"That kind of courage is what makes this country strong, and we better damn well remember that every day," Mr. Panetta said of the actions of the passengers and military members who fight to protect the county.
As director of the CIA when Osama bin Laden, whom he referred to as al-Qaeda's spiritual leader, was killed in May 2011, Mr. Panetta in some ways has done his part to avenge the attacks that killed nearly 3,000 Americans.
On Monday, he praised military and intelligence agencies for bringing those responsible for 9/11 to justice and preventing similar attacks from occurring again, but he warned that the terrorist organization remains a threat in Yemen, Somalia, and North Africa.
"Make no mistake, we will pursue and fight them wherever they go," he said. "There will be no haven where they can hide from justice."
Patrick White, president of Families of Flight 93, guided the defense secretary from the memorial's entrance to the Wall of Names, where the pair stopped at each stone representing the victims.
After speaking individually with family members, Mr. Panetta walked to the site of the crash and had a quiet moment of reflection.
"I was very pleased to see that he felt that connection and comfort with the crash site," said Mr. White, whose cousin, Louis Joseph Nacke II, was killed in the crash.
The memorial has seen a three-fold increase in visitors since it was dedicated a year ago.
Mr. Panetta is among more than 350,000 people who visited the site this year.
Tony Manella and his wife, Gayle, stopped on their way back to Pittsburgh after celebrating their one-year anniversary weekend.
"It's right in our backyard and it's too close to home," Mr. Manella said.
More than 1,000 bus tours have visited the site this year.

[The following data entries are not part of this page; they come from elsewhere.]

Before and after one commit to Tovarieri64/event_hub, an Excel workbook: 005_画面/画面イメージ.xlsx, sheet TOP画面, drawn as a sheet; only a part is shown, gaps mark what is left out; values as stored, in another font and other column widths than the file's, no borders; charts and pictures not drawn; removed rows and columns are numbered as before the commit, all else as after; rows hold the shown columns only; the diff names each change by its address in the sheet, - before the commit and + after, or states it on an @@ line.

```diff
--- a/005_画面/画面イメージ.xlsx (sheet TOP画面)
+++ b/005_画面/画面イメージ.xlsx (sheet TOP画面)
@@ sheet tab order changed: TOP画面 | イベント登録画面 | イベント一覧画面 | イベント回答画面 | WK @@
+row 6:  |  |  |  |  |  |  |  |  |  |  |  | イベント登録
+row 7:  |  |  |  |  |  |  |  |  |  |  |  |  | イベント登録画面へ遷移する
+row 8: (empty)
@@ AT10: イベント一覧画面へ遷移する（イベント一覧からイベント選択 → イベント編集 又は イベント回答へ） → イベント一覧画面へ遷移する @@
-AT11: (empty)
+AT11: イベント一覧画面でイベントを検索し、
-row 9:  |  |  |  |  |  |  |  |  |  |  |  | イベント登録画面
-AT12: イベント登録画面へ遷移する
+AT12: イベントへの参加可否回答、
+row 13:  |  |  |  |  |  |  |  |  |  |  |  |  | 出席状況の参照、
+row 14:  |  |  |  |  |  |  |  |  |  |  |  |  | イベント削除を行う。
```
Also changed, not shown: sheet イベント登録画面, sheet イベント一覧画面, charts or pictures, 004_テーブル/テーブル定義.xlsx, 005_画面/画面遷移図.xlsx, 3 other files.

"This was a terrible thing to happen," said Doris Heady, an 84-year-old Canadian Lakes, Mich., resident who visited the site on the last leg of a bus tour of historical sites. "It makes your spine shiver and makes you cringe."
Officials expect visitation to increase after a visitor center is completed in 2014.
Pending an additional $5 million in donations, plans also exist to build a learning center at the memorial.
Gordon Felt, whose brother Edward died in the crash, is pleased with the memorial's progress.
"When we see this memorial, it's what we envisioned all those years ago and it's coming to life before our eyes," he said.
The Block News Alliance consists of The Blade and the Pittsburgh Post-Gazette. Taryn Luna is a reporter for the Post-Gazette.
Contact Taryn Luna at: firstname.lastname@example.org, or 412-263-1985.